And perhaps you too are surprised to note the rapid growth of eSports as a professional, global enterprise, easily selling out venues like Copenhagen’s Royal Arena on a habitual basis.

The truth is in the figures – or at least in Denmark – as 96 percent of male Danes aged 13 to 19 say they play computer games, according to Medieudviklingen 2017, the latest consumer habits report published by DR Medieforskning.

Almost half of the teenage boys, some 49 percent, play computer games every day. According to the report, it is the activity they are most likely to disconnect from their smartphones to fully concentrate on.

Movies and TV losing out
The popularity of computer games means other media are losing out. While movies and TV series are being watched less by the age group, it is traditional TV that has taken the biggest hit, even though shows about gaming tend to attract record audiences for channels like DR3.

Some 43 percent of the 13 to 19-year-old boys never watch it, compared to just 16 percent five years ago. However, they still find room for leisure activities, homework and YouTube.

“For many boys, computer games have gradually taken over the role of the TV as the primary entertainment platform,” explain Jakob Vikær Hansen and Allan Lyngsie Nilausen, the authors of the report.

“As macabre as it sounds, a majority of teenage boys say that computer games – many of which have the ultimate goal of fighting opponents – allow them to relax from a stressful everyday life. They disconnect from the constant flow of information from smartphones and social media.”

READ MORE: Danish eSport courses hitting the classrooms

Still meeting girls!
The report also cites how playing computer games can be a very social activity – with friends at somebody’s home, or with ‘friends’ in remote locations.

“Being able to talk to friends while playing against them, whether it’s on the couch or at the other end of the country, is according to the boys fun and cosy and an important factor in its popularity,” continue the authors.

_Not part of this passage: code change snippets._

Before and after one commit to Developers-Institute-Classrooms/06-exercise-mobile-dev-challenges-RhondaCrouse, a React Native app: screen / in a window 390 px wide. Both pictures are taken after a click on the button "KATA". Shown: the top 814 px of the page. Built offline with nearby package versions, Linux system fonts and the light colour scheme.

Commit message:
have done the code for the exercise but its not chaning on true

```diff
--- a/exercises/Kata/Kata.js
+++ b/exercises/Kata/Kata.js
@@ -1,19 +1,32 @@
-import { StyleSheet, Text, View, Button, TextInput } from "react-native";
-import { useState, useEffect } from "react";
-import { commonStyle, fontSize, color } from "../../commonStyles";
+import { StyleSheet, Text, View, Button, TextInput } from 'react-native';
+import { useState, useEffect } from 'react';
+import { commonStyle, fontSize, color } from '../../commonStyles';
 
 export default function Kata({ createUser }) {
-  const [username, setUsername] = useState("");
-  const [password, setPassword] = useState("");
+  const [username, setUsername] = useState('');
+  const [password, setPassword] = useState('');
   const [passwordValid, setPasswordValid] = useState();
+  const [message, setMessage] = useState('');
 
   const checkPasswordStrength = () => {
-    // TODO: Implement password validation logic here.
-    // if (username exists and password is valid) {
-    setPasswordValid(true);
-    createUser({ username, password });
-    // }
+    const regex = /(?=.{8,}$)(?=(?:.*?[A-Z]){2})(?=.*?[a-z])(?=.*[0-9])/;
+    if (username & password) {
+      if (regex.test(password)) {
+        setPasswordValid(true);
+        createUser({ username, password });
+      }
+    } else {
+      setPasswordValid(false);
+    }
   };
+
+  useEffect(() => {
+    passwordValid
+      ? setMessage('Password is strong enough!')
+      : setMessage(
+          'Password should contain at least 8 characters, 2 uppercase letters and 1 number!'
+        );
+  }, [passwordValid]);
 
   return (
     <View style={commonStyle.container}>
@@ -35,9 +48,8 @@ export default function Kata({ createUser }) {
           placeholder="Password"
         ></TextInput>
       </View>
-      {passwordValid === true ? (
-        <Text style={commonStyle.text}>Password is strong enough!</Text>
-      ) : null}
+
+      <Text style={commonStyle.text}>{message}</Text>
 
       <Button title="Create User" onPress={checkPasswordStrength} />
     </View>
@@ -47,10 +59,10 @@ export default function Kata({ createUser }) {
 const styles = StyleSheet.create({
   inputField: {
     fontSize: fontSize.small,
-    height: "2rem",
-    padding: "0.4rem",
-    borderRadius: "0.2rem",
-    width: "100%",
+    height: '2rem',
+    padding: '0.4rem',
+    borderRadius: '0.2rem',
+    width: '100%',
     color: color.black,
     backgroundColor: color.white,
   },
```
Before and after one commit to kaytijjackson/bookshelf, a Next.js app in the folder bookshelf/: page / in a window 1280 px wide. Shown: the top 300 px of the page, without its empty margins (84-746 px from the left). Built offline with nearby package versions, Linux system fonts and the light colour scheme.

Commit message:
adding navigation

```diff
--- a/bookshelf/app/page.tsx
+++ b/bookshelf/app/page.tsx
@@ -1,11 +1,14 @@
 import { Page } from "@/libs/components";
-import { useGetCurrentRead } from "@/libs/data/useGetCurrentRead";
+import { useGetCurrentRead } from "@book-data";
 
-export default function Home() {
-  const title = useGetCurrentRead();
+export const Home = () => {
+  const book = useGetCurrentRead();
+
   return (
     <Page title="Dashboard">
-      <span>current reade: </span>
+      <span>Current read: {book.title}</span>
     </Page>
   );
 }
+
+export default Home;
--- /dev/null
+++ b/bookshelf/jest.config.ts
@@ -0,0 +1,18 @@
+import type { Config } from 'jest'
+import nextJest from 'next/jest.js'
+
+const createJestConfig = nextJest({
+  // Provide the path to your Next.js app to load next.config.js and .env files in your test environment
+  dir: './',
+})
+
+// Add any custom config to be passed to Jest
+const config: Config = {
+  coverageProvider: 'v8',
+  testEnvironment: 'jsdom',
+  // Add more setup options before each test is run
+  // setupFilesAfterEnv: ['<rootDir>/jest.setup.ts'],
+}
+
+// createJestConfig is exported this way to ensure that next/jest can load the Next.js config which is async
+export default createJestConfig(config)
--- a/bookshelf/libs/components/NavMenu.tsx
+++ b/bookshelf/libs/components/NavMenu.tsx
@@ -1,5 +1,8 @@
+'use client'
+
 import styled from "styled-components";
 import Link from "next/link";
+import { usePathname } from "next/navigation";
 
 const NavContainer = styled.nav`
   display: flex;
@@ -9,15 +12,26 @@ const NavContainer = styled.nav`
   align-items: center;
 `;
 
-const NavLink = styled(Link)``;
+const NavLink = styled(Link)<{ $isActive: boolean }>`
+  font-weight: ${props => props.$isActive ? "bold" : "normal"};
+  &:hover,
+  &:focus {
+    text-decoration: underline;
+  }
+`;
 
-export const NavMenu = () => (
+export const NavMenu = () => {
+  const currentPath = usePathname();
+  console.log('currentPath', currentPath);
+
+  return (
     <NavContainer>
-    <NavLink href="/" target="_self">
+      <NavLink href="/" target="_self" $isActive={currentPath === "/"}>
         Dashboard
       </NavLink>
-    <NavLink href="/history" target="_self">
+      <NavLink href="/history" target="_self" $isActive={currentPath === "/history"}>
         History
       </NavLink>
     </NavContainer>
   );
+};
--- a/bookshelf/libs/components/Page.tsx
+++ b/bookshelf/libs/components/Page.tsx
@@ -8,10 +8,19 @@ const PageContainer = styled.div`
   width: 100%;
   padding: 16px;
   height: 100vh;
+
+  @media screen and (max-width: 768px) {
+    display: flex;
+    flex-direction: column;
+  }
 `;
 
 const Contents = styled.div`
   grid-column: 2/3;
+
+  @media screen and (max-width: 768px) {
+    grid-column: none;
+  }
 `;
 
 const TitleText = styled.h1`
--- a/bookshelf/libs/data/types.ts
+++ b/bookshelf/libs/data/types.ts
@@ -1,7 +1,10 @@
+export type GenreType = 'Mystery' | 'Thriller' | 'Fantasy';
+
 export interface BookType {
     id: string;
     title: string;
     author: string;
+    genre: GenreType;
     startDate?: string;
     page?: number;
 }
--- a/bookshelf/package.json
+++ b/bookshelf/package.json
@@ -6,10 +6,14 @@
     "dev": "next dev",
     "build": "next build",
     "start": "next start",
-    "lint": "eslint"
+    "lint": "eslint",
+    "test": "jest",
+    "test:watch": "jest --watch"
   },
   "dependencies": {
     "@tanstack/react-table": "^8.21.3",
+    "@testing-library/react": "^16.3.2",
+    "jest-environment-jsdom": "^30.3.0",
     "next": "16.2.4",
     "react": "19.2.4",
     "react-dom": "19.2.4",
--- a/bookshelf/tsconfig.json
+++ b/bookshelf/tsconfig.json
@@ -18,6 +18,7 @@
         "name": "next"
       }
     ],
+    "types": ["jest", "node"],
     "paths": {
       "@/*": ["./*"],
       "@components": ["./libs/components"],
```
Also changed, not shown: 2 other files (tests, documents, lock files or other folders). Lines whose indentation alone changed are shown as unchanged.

Girls also play games in reasonably heavy numbers.  While only 5 percent play every day, some 50 percent say they play computer games.

Surprisingly perhaps, the report also found that 10 percent of women aged over 50 play every day.